[Modification records]

+ + + + +

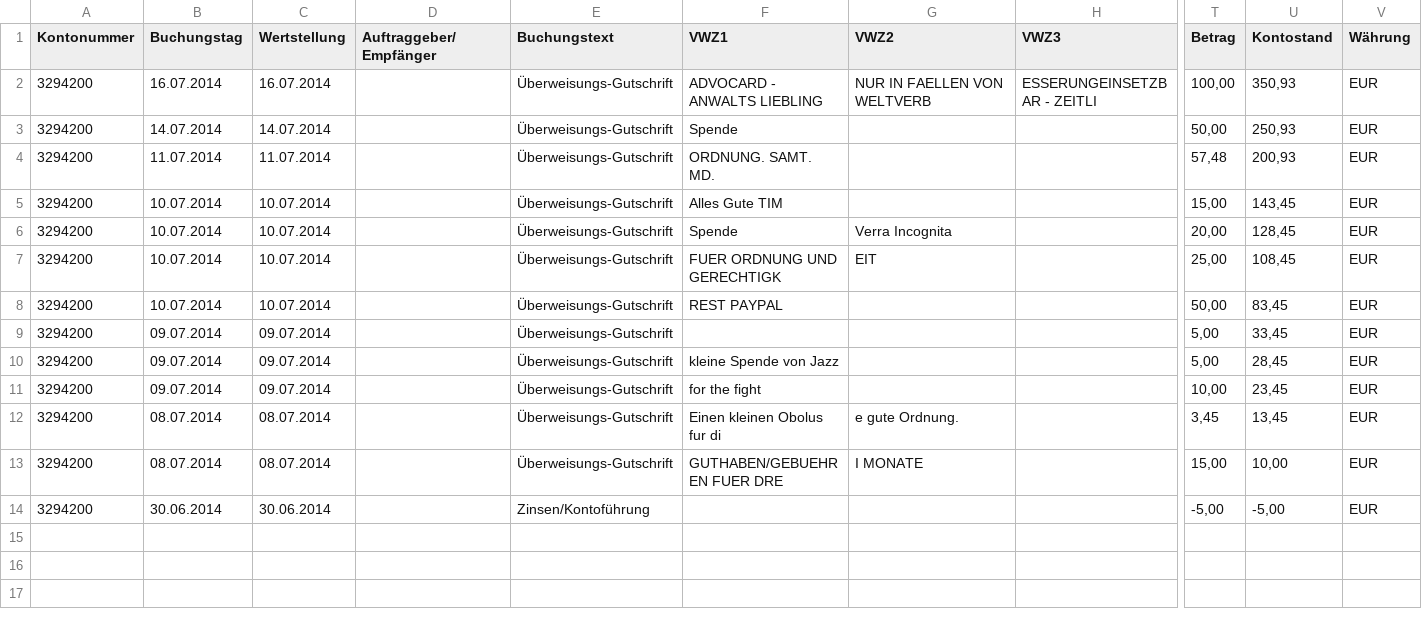
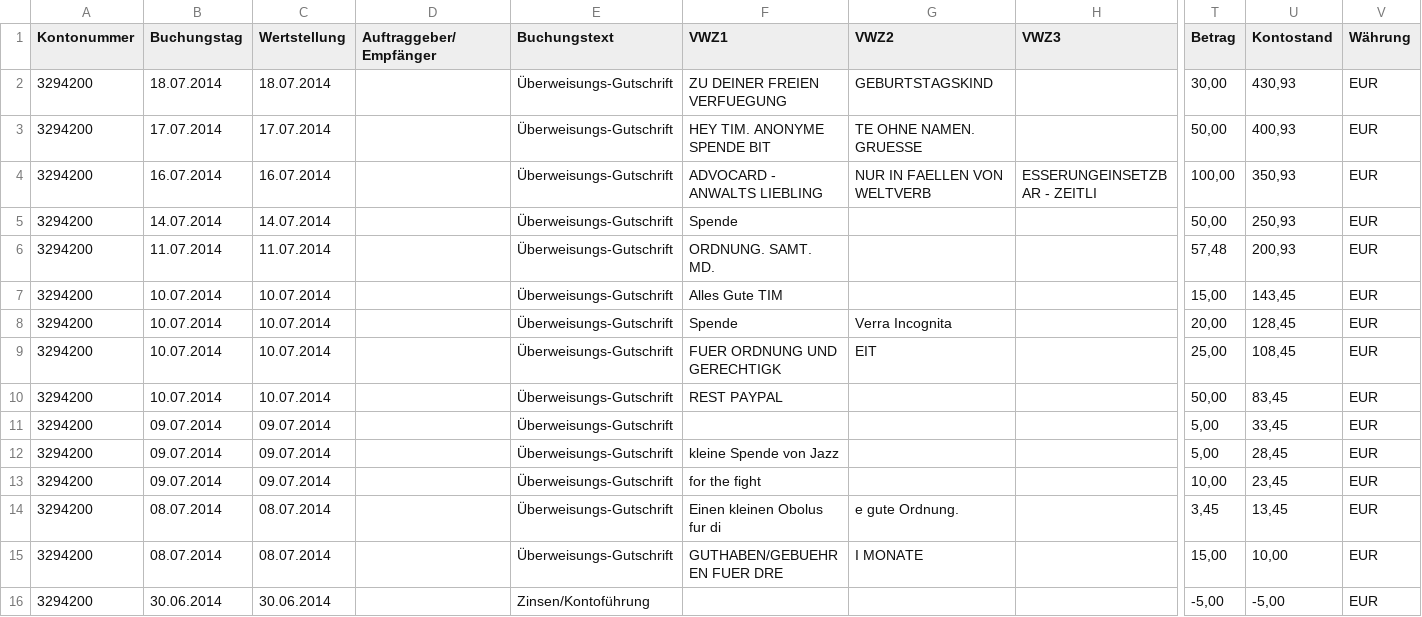
Before and after one commit to fabiang/pkb-oamtmd, a CSV file: umsaetze.csv, drawn as a sheet; only a part is shown, gaps mark what is left out; rows hold the shown columns only; the diff names each change by its address in the sheet, - before the commit and + after, or states it on an @@ line.

Commit message:
24.07.2014

```diff
--- a/umsaetze.csv
+++ b/umsaetze.csv
+row 2: 3294200 | 18.07.2014 | 18.07.2014 |  | Überweisungs-Gutschrift | ZU DEINER FREIEN VERFUEGUNG | GEBURTSTAGSKIND |  | 30,00 | 430,93 | EUR
+row 3: 3294200 | 17.07.2014 | 17.07.2014 |  | Überweisungs-Gutschrift | HEY TIM. ANONYME SPENDE BIT | TE OHNE NAMEN. GRUESSE |  | 50,00 | 400,93 | EUR
```
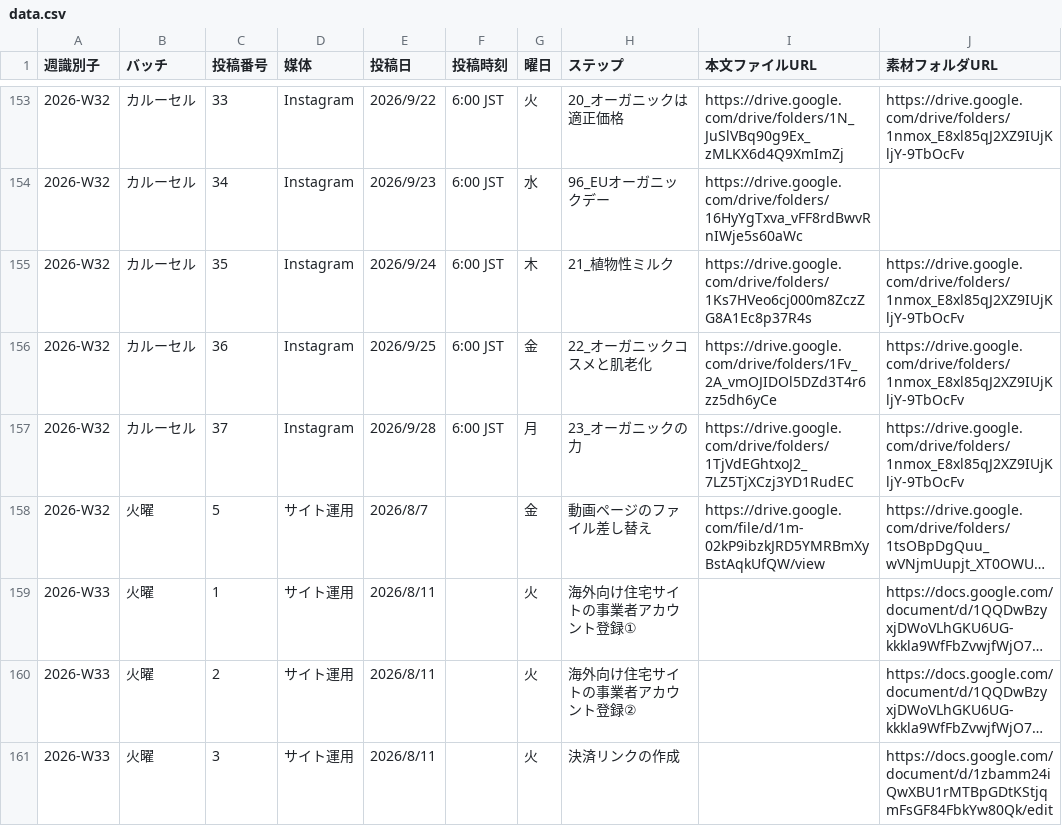
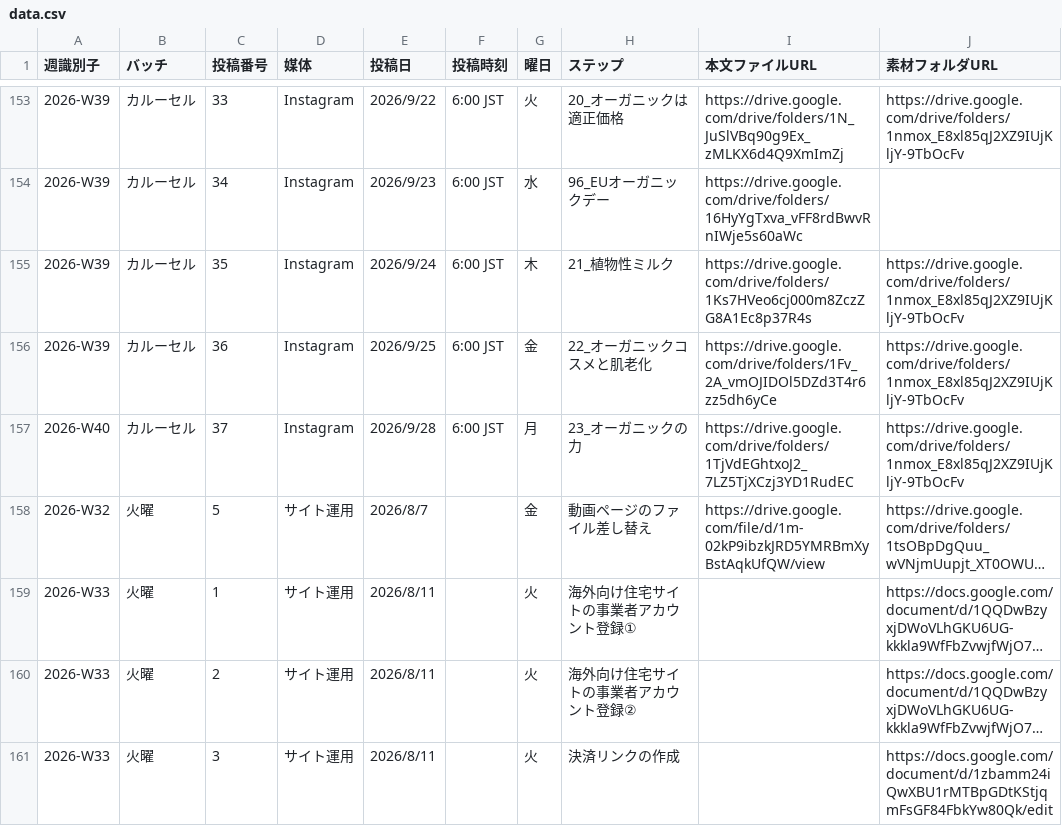
Before and after one commit to IOBSchool/weekly-board, a CSV file: data.csv, drawn as a sheet; only a part is shown, gaps mark what is left out; long unchanged cells end in …; the diff covers the shown part only; the diff names each change by its address in the sheet, - before the commit and + after, or states it on an @@ line.

Commit message:
カルーセルバッチ(8/14以降)の週識別子をISO週に修正し表示を復旧。14/19/21日の素材注記を追加(80/84/92の表紙のみ問題への回答)

```diff
--- a/data.csv
+++ b/data.csv
-A153:A156 (週識別子): 2026-W32
+A153:A156 (週識別子): 2026-W39
-A157 (週識別子): 2026-W32
+A157 (週識別子): 2026-W40
```
Also changed, not shown: 30 edited cells elsewhere in this file.
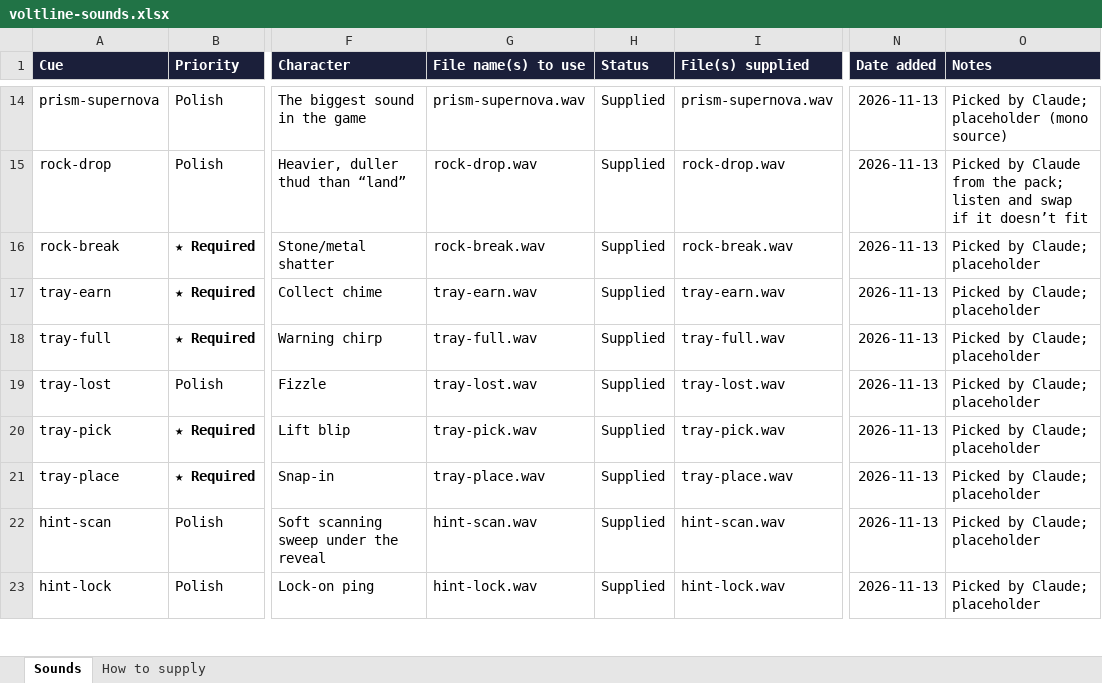
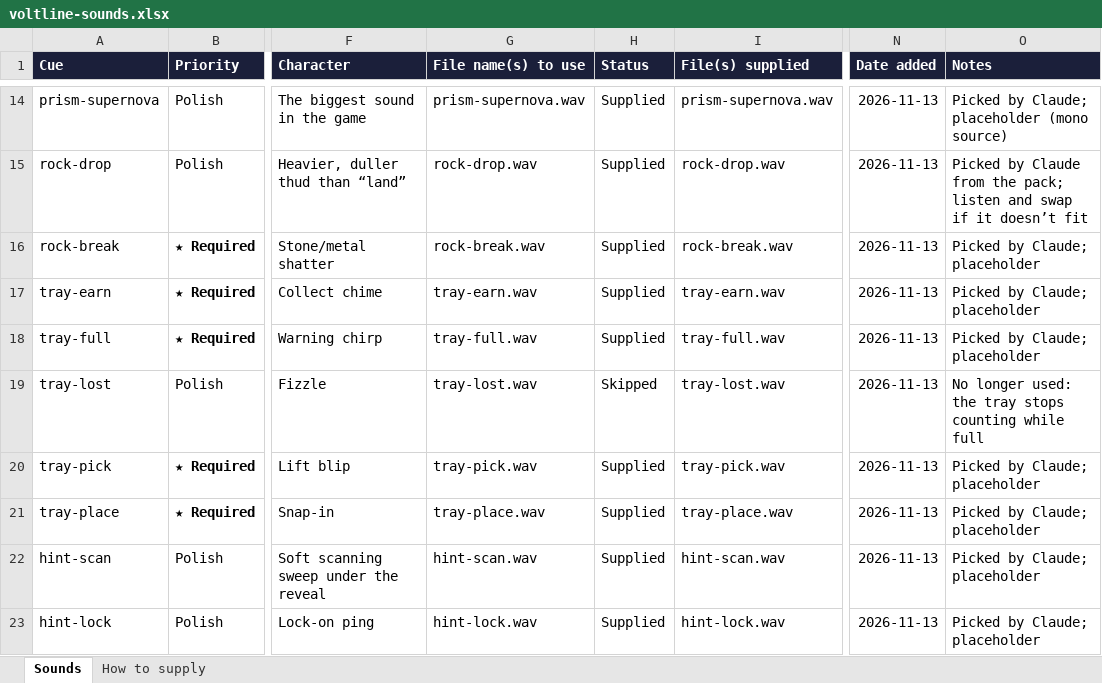
Before and after one commit to mrballistic/voltline, an Excel workbook: audio-src/voltline-sounds.xlsx, sheet Sounds, drawn as a sheet; only a part is shown, gaps mark what is left out; values as stored, in another font and other column widths than the file's, no borders; the diff names each change by its address in the sheet, - before the commit and + after, or states it on an @@ line.

```diff
--- a/audio-src/voltline-sounds.xlsx (sheet Sounds)
+++ b/audio-src/voltline-sounds.xlsx (sheet Sounds)
-H19 (Status): Supplied
+H19 (Status): Skipped
-O19 (Notes): Picked by Claude; placeholder
+O19 (Notes): No longer used: the tray stops counting while full
```
Also changed, not shown: 16 other files.
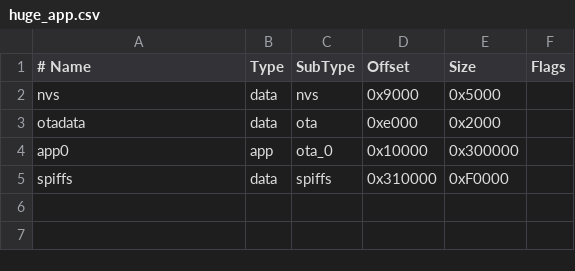
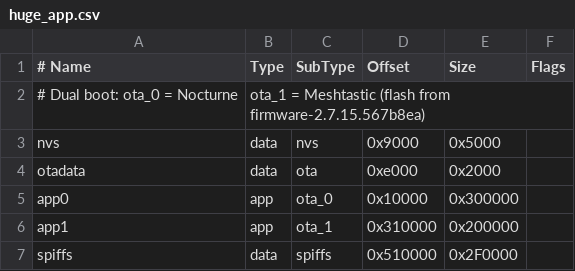
Before and after one commit to therudywolf/Heltec-V3-V4-PC-COMPANION, a CSV file: huge_app.csv, drawn as a sheet.

Commit message:
Update project structure and enhance functionality
- Added .pytest_cache to .gitignore to exclude test cache files from version control.
- Removed obsolete files: ESP32_MARAUDER_ANALYSIS.md, INTEGRATION_PROGRESS.md, and MARAUDER_INTEGRATION_STATUS.md to streamline documentation.
- Updated huge_app.csv for dual boot support, adding ota_1 for Meshtastic and adjusting spiffs partition size.
- Enhanced platformio.ini with new build environments and dependencies for improved modularity.
- Updated README.md to include dual boot instructions and reorganized menu structure for better user navigation.
- Added BMW E39 Assistant configuration in config.h and integrated it into main.cpp for enhanced vehicle support.

```diff
--- a/huge_app.csv
+++ b/huge_app.csv
@@ -1,2 +1,3 @@
 # Name,   Type, SubType, Offset,  Size, Flags
+# Dual boot: ota_0 = Nocturne, ota_1 = Meshtastic (flash from firmware-2.7.15.567b8ea)
 nvs,      data, nvs,     0x9000,  0x5000,
@@ -4,2 +5,3 @@ otadata,  data, ota,     0xe000,  0x2000,
 app0,     app,  ota_0,   0x10000, 0x300000,
-spiffs,   data, spiffs,  0x310000,0xF0000,
+app1,     app,  ota_1,   0x310000,0x200000,
+spiffs,   data, spiffs,  0x510000,0x2F0000,
```
Also changed, not shown: 56 other files.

+ + + + +

WHAT THE TASK REQUIRES: Only the text of the records belongs in your answer, copied exactly as it appears above.

SOLUTION TO THE PROBLEM:
Before and after one commit to fabiang/pkb-oamtmd, a CSV file: umsaetze.csv, drawn as a sheet; only a part is shown, gaps mark what is left out; rows hold the shown columns only; the diff names each change by its address in the sheet, - before the commit and + after, or states it on an @@ line.

Commit message:
24.07.2014

```diff
--- a/umsaetze.csv
+++ b/umsaetze.csv
+row 2: 3294200 | 18.07.2014 | 18.07.2014 |  | Überweisungs-Gutschrift | ZU DEINER FREIEN VERFUEGUNG | GEBURTSTAGSKIND |  | 30,00 | 430,93 | EUR
+row 3: 3294200 | 17.07.2014 | 17.07.2014 |  | Überweisungs-Gutschrift | HEY TIM. ANONYME SPENDE BIT | TE OHNE NAMEN. GRUESSE |  | 50,00 | 400,93 | EUR
```
Before and after one commit to IOBSchool/weekly-board, a CSV file: data.csv, drawn as a sheet; only a part is shown, gaps mark what is left out; long unchanged cells end in …; the diff covers the shown part only; the diff names each change by its address in the sheet, - before the commit and + after, or states it on an @@ line.

Commit message:
カルーセルバッチ(8/14以降)の週識別子をISO週に修正し表示を復旧。14/19/21日の素材注記を追加(80/84/92の表紙のみ問題への回答)

```diff
--- a/data.csv
+++ b/data.csv
-A153:A156 (週識別子): 2026-W32
+A153:A156 (週識別子): 2026-W39
-A157 (週識別子): 2026-W32
+A157 (週識別子): 2026-W40
```
Also changed, not shown: 30 edited cells elsewhere in this file.
Before and after one commit to mrballistic/voltline, an Excel workbook: audio-src/voltline-sounds.xlsx, sheet Sounds, drawn as a sheet; only a part is shown, gaps mark what is left out; values as stored, in another font and other column widths than the file's, no borders; the diff names each change by its address in the sheet, - before the commit and + after, or states it on an @@ line.

```diff
--- a/audio-src/voltline-sounds.xlsx (sheet Sounds)
+++ b/audio-src/voltline-sounds.xlsx (sheet Sounds)
-H19 (Status): Supplied
+H19 (Status): Skipped
-O19 (Notes): Picked by Claude; placeholder
+O19 (Notes): No longer used: the tray stops counting while full
```
Also changed, not shown: 16 other files.
Before and after one commit to therudywolf/Heltec-V3-V4-PC-COMPANION, a CSV file: huge_app.csv, drawn as a sheet.

Commit message:
Update project structure and enhance functionality
- Added .pytest_cache to .gitignore to exclude test cache files from version control.
- Removed obsolete files: ESP32_MARAUDER_ANALYSIS.md, INTEGRATION_PROGRESS.md, and MARAUDER_INTEGRATION_STATUS.md to streamline documentation.
- Updated huge_app.csv for dual boot support, adding ota_1 for Meshtastic and adjusting spiffs partition size.
- Enhanced platformio.ini with new build environments and dependencies for improved modularity.
- Updated README.md to include dual boot instructions and reorganized menu structure for better user navigation.
- Added BMW E39 Assistant configuration in config.h and integrated it into main.cpp for enhanced vehicle support.

```diff
--- a/huge_app.csv
+++ b/huge_app.csv
@@ -1,2 +1,3 @@
 # Name,   Type, SubType, Offset,  Size, Flags
+# Dual boot: ota_0 = Nocturne, ota_1 = Meshtastic (flash from firmware-2.7.15.567b8ea)
 nvs,      data, nvs,     0x9000,  0x5000,
@@ -4,2 +5,3 @@ otadata,  data, ota,     0xe000,  0x2000,
 app0,     app,  ota_0,   0x10000, 0x300000,
-spiffs,   data, spiffs,  0x310000,0xF0000,
+app1,     app,  ota_1,   0x310000,0x200000,
+spiffs,   data, spiffs,  0x510000,0x2F0000,
```
Also changed, not shown: 56 other files.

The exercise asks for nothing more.